The tourism, travel and hospitality industries have been hit the hardest by the Covid-19 pandemic, a report by Institute of Management Accountants (IMA) said.
Accordingly, the survey report results reflect an across-the-board decline in revenue, with very large companies most likely to have experienced a considerable decline in revenue.
“Despite the general decline in revenues among firms of all sizes, one-third of our survey respondents felt they were doing better than their competition, and fewer than 10 per cent felt they were lagging behind their competitors,” IMA said in a statement.
“Companies’ beliefs in how they were faring compared to their competitors was influenced by firm size: larger firms (greater than 1,000 employees) were more likely (39 per cent) to believe they were ahead of their competition than smaller (less than 100 employees) ones (29 per cent).”
Besides, financial professionals’ employed with tourism, travel and hospitality industry have also been the hardest hit by the pandemic. According to the report, 13 per cent of financial professionals’ employed with tourism, travel and hospitality industry were furloughed and 58 per cent received pay cuts.

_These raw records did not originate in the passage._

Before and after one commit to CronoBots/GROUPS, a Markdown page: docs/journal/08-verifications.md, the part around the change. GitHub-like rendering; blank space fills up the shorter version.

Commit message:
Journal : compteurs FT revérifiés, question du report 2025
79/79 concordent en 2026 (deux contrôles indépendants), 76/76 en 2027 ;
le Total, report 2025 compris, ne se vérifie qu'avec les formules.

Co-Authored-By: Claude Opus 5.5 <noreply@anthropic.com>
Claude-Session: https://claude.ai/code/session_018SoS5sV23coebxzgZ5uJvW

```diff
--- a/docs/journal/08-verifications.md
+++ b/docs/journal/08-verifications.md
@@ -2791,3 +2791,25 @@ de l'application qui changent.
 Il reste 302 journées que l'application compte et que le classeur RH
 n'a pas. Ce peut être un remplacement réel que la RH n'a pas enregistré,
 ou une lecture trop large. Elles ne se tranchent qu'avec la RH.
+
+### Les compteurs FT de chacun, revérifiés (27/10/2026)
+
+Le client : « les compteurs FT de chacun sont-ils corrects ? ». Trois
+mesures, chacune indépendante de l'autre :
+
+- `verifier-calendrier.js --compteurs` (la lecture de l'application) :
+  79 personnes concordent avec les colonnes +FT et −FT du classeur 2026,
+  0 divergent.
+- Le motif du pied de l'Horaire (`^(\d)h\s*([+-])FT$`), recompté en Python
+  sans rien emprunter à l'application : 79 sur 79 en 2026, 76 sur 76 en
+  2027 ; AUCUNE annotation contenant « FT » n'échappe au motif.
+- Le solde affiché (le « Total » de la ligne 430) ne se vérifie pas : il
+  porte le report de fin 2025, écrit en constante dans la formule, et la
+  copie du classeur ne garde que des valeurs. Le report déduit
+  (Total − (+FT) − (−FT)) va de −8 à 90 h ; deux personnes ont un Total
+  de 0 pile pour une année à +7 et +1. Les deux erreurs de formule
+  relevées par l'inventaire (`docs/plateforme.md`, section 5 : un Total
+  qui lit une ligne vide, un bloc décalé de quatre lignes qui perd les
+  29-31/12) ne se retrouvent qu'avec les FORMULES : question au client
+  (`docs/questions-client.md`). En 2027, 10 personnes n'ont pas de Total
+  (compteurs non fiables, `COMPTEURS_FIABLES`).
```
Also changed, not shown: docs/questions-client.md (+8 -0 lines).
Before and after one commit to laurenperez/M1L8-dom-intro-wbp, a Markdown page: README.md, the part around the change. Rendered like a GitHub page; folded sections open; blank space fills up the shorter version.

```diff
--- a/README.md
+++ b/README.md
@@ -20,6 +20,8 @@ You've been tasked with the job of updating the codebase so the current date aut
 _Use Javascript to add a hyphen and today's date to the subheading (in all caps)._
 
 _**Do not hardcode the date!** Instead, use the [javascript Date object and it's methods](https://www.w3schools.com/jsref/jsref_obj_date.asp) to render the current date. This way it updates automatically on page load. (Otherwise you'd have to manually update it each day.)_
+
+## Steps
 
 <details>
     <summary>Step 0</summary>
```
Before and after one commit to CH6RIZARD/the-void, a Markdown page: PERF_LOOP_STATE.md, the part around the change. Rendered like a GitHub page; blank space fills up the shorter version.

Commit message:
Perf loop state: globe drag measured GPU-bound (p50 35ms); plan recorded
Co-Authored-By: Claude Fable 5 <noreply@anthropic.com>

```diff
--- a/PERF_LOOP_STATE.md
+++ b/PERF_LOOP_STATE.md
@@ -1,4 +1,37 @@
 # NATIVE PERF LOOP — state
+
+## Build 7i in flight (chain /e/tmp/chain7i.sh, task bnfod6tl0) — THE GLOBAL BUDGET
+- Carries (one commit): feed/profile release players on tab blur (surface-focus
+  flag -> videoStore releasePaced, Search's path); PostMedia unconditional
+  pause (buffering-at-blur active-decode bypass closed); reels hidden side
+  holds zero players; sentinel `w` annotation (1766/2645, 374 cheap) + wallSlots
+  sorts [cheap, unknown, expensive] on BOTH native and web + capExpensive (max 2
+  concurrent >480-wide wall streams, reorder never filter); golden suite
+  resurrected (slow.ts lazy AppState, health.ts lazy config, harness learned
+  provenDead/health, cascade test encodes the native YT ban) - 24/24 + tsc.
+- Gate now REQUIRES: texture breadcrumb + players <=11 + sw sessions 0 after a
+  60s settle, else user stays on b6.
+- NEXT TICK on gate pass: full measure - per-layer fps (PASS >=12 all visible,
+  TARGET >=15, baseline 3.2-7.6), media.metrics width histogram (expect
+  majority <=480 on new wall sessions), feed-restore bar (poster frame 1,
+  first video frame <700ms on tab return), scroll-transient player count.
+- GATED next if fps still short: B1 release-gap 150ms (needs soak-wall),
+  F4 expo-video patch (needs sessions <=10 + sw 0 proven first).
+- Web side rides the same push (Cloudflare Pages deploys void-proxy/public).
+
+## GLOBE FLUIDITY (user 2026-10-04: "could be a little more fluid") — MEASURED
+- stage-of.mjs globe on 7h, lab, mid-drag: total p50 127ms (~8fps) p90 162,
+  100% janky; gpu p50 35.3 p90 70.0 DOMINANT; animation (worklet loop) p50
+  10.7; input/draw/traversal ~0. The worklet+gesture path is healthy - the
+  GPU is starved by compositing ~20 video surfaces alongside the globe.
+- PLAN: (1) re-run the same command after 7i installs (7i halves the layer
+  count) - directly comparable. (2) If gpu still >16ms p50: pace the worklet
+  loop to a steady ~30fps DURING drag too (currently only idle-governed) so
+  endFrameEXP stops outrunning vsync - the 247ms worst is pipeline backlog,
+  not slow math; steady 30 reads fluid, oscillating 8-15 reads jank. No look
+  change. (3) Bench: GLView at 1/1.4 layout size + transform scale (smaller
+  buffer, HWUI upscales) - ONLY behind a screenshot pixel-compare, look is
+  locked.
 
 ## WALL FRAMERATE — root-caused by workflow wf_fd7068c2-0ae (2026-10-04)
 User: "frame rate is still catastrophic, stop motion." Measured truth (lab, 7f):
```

“Also, relatively hard hit were professionals in the government, not-for-profit, and education sectors, 5 per cent of whom were furloughed and 52 per cent receiving a salary decrease.”
“By contrast, the sectors that showed the highest resilience were accounting and finance followed by IT, telecom, and tech, followed by financial services, banking, and real estate.”
The report is based on a survey of 1,481 accounting and finance professionals located in five countries: China, India, Saudi Arabia (KSA), the United Arab Emirates (UAE), and the United States (U.S.).
Furthermore, the report highlighted a board revenue decline – with large companies suffering more than their smaller counterparts.
Interestingly, the report cited that many companies reported that despite the pandemic, they are faring better than the competition.
“Only a marginal few confided that they were worse off than their peers. From a staffing perspective, only half the companies surveyed revealed that they retrenched employees during this period.”
“The pandemic has affected employment and the compensation of those still employed. Most survey respondents revealed that they have had a reduction in their compensation, either in salary, bonus, or both.” (IANS)